Herbs, such as rosemary and basil, do more than season meals. Many flowering herbs attract beneficial insects that eat lacewings and aphids. Herbs often have unusual foliage or flowers and scent the air with their fragrance. If you lack space, tuck rosemary and basil into perennial beds or grow them in containers. Plant an herb garden alone or in a vegetable garden. Most herbs need full sun and moist, well-drained soil.
Rosemary produces small, stiff leaves on woody stalks, while basil produces succulent, tender leaves on soft stems. Pull the needlelike leaves off rosemary plants to use with roasted meat dishes or in potatoes. Rosemary has an arresting, savory flavor and a little goes a long way. In fact, rosemary is toxic in large quantities, according to "The Herb Identifier." Pinch off basil leaves, wash and use them whole or cut them with a sharp knife. Basil has a fresh, mild taste. Use it liberally to add color and flavor to pesto and bruschetta.
Start basil seeds indoors four to six weeks before the last frost or sow seeds directly in the ground in early summer. Buy slow-growing rosemary plants from nurseries rather than starting them from seed. Plant both herbs outdoors only after daytime temperatures are above 70 degrees Fahrenheit. Water basil and rosemary to keep the soil evenly moist. Pinch back basil if it starts to get leggy or produce flowers. Harvest basil and rosemary before the first frost or bring the plants indoors for the winter.
Storage and Use

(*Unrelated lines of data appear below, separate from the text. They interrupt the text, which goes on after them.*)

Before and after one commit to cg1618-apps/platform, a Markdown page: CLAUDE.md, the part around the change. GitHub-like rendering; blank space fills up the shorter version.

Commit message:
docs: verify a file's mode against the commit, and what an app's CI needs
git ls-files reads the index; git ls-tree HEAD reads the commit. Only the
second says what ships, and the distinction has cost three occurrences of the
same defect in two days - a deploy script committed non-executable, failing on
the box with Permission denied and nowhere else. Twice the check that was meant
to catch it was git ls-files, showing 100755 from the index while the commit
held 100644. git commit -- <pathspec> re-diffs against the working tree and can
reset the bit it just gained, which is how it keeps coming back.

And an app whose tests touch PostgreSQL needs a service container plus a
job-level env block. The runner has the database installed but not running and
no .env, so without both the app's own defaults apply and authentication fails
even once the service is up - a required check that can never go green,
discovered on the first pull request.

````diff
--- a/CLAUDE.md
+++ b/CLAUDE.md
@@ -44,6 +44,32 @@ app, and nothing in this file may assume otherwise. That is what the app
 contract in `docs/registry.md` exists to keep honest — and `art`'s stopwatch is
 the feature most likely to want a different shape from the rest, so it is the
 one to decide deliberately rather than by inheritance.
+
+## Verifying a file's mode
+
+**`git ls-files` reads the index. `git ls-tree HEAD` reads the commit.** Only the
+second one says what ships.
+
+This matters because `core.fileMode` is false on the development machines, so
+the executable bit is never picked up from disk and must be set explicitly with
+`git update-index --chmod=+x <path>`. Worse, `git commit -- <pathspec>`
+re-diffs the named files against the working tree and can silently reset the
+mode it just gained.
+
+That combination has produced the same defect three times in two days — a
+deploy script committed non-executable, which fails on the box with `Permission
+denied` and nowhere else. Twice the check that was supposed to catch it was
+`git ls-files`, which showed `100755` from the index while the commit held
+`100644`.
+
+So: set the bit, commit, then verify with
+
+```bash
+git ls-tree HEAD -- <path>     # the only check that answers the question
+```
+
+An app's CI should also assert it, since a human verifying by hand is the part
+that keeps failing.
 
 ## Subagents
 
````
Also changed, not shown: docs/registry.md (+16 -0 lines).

Cut rosemary and wrap small bundles with a rubber band. Place the rosemary in a brown paper bag and store it in a cool, dry location for two weeks. Once dry, rub the leaves off the stems and store in a dry container. Use dried rosemary sparingly as the flavors become more concentrated. Basil can be dried using the same method, although it loses its fresh, appealing taste during the drying process. Make and freeze pesto to use extra basil or freeze the basil leaves alone. Frozen basil leaves retain their flavor, although the leaves darken.